  • One of the commenters on the original post made an important distinction: high fructose corn syrup and/or refined beet sugar versus agave syrup or cane sugar. Not all sugar is created equal. Natural juice that you make yourself in your own handy-dandy juicer has plenty of its own sugar; I don’t consider diet beverages with artificial sweeteners “healthy” or particularly tasty alternatives AT ALL. You’re better off making yourself a nice cane sugar limonata.

    Paranthetically, don’t people drink water no more?

    • actually, the relative healthfulness of certain sugars is probably overstated.

      Some experts attribute agave’s popularity to its delicate taste. The syrup, sometimes called agave nectar, is up to three times as sweet as table sugar, so it takes less of it to sweeten, say, a cup of tea or a cake recipe. Chefs and food scientists also attribute agave’s recent popularity surge to its reputation for being a more healthful alternative to sugar.

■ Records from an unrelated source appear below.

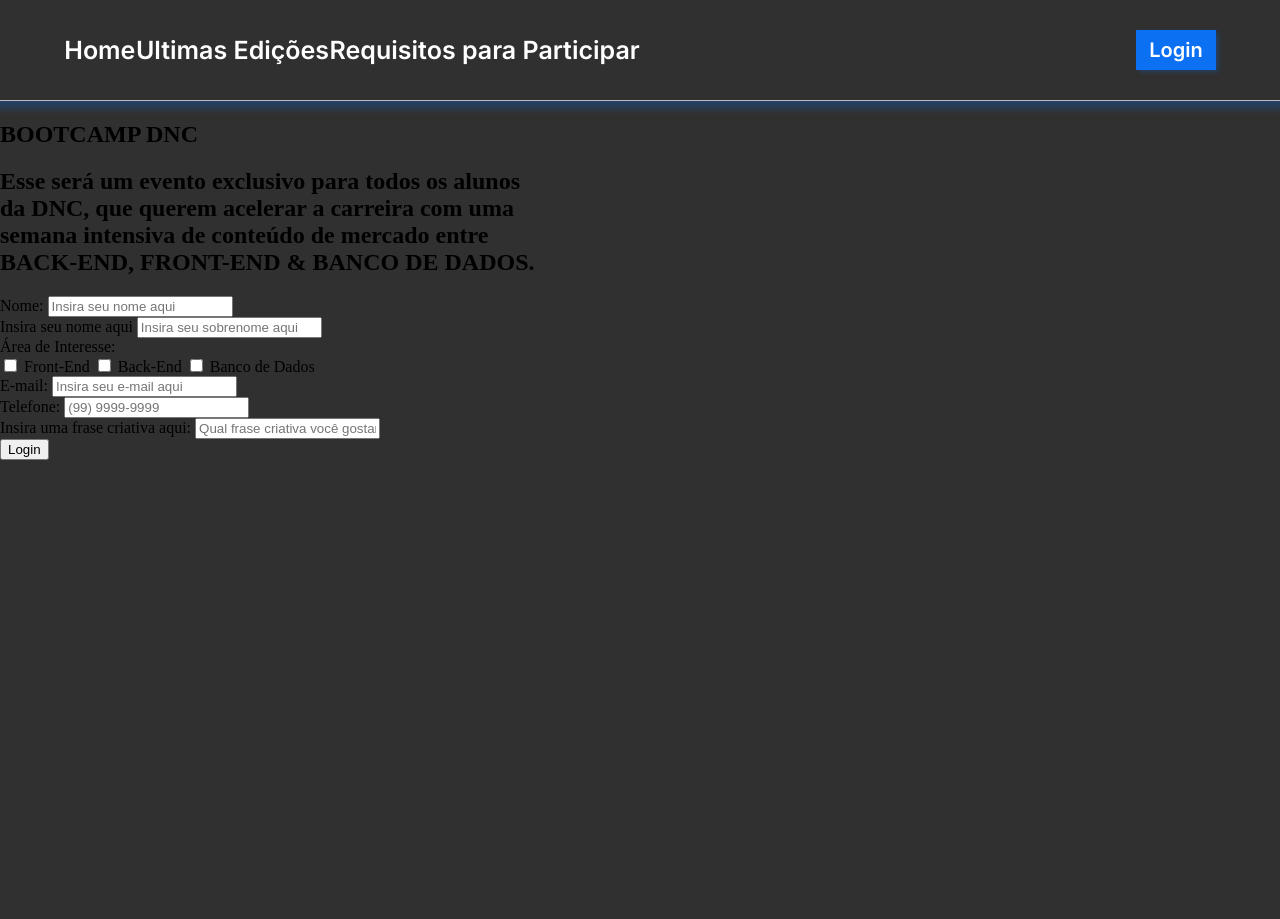
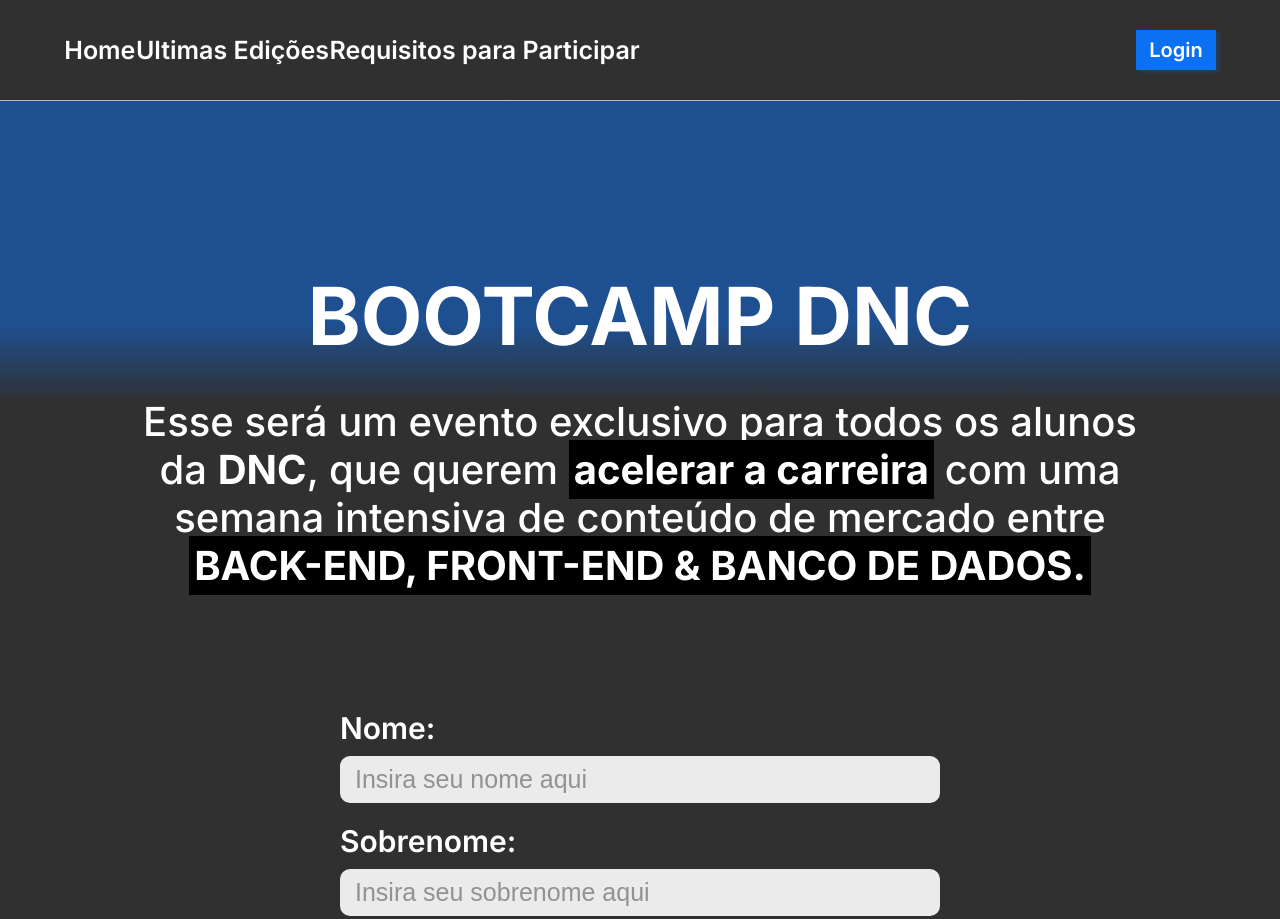
Before and after one commit to dev-jeff-lopes/bootcamp-dnc, a plain HTML site: page index.html in a window 1280 px wide. Shown: the top 919 px of the page. Before the commit the page ends 800 px from the top, so only its background shows below. Drawn offline with Linux system fonts and the light colour scheme.

Commit message:
Adicionando formatação de estilo do formulário

```diff
--- a/estilo.css
+++ b/estilo.css
@@ -1,17 +1,24 @@
 @import url('https://fonts.googleapis.com/css2?family=Inter:wght@400;500;600;700&display=swap');
+
+:root {
+    --azul-dnc: #0C70F2;
+    --preto-dnc: #303030;
+    --cinza-hover: #c9c9c9;
+    --font-padrao: 'Inter';
+}
 
 body {
     margin: 0;
     padding: 0;
     background: linear-gradient(180deg, rgba(12, 112, 242, 0.5) 19.91%,
-    rgba(12, 112, 242, 0) 24.84%) #303030;
+            rgba(12, 112, 242, 0) 24.84%) #303030;
     background-repeat: no-repeat;
 }
 
 #principal {
     width: 100%;
     height: 100px;
-    background-color: #303030;
+    background-color: var(--preto-dnc);
     display: flex;
     justify-content: space-between;
     align-items: center;
@@ -19,7 +26,7 @@ body {
 }
 
 #principal div a {
-    font-family: 'Inter', sans-serif;
+    font-family: var(--font-padrao);
     font-style: normal;
     font-weight: 600;
     font-size: 25px;
@@ -28,8 +35,8 @@ body {
     text-decoration: none;
 }
 
-#principal div a:hover{
-    color: #bababa;
+#principal div a:hover {
+    color: var(--cinza-hover);
 }
 
 #menu {
@@ -40,16 +47,108 @@ body {
 }
 
 #principal button {
-    font-family: 'Inter';
+    font-family: var(--font-padrao);
     font-size: 20px;
     font-weight: 600;
     color: #fff;
     margin-right: 5%;
-    background-color: #0c70f2;
+    background-color: var(--azul-dnc);
     border: none;
     height: 40px;
     width: 80px;
     box-shadow: 3px 2px 4px rgba(12, 112, 242, 0.25);
     cursor: pointer;
+}
 
+section {
+    display: flex;
+    flex-direction: column;
+    align-items: center;
+    margin: 100px 0;
+    color: #fff;
+    font-family: var(--font-padrao);
 }
+
+section header {
+
+
+    text-align: center;
+}
+
+section header h1 {
+    font-weight: 800;
+    font-size: 80px;
+    text-transform: uppercase;
+    margin-bottom: 20px;
+}
+
+section header h2 {
+    font-style: normal;
+    font-weight: 500;
+    font-size: 40px;
+    line-height: 48px;
+    margin-bottom: 100px;
+}
+
+.invert {
+    background-color: #000;
+    font-weight: bold;
+    padding: 5px;
+}
+
+form {
+    font-weight: 600;
+    font-size: 30px;
+    line-height: 36px;
+    width: 600px;
+}
+
+.form-group {
+    display: flex;
+    flex-direction: column;
+    margin: 10px 0;
+}
+
+form input {
+    background: rgba(255, 255, 255, 0.9);
+    border-radius: 10px;
+    border: 0;
+    height: 45px;
+    font-size: 25px;
+    padding-left: 15px;
+}
+
+form label {
+    margin: 10px 0;
+}
+
+form input::placeholder {
+    color: rgba(57, 57, 57, 0.5);
+}
+
+.checkbox-itens label {
+    font-size: 25px;
+}
+
+.checkbox-itens {
+    display: flex;
+    justify-content: space-around;
+    align-items: center;
+}
+
+.checkbox-itens input[type="checkbox"] {
+    transform: scale(1.7);
+}
+
+form input[type="submit"] {
+    background: rgba(12, 112, 242, 0.9);
+    box-shadow: 0px 6px 4px rgba(12, 112, 242, 0.25);
+    border-radius: 10px;
+    width: 100%;
+    margin-top: 80px;
+    cursor: pointer;
+    color: #fff;
+    font-weight: 600;
+    font-size: 32px;
+    height: 55px;
+}
--- a/index.html
+++ b/index.html
@@ -41,7 +41,7 @@
             </div>
 
             <div class="form-group">
-                <label for="ilastName">Insira seu nome aqui</label>
+                <label for="ilastName">Sobrenome:</label>
                 <input placeholder="Insira seu sobrenome aqui" type="text" name="lastName" id="ilastName">
             </div>
 
@@ -80,7 +80,6 @@
         </form>
     </section>
 
-
 </body>
 
 </html>
```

      “People are disgusted with aspartame and Splenda, and they’re looking for an alternative to high-fructose corn syrup,” said Kantha Shelke, a food chemist specializing in natural foods and principal with the Chicago-based food science think tank Corvus Blue. But Shelke adds that consumers’ high hopes for agave may be somewhat misguided. “People say it’s a healthful alternative, but it’s not really. A sugar is a sugar is a sugar,” she says.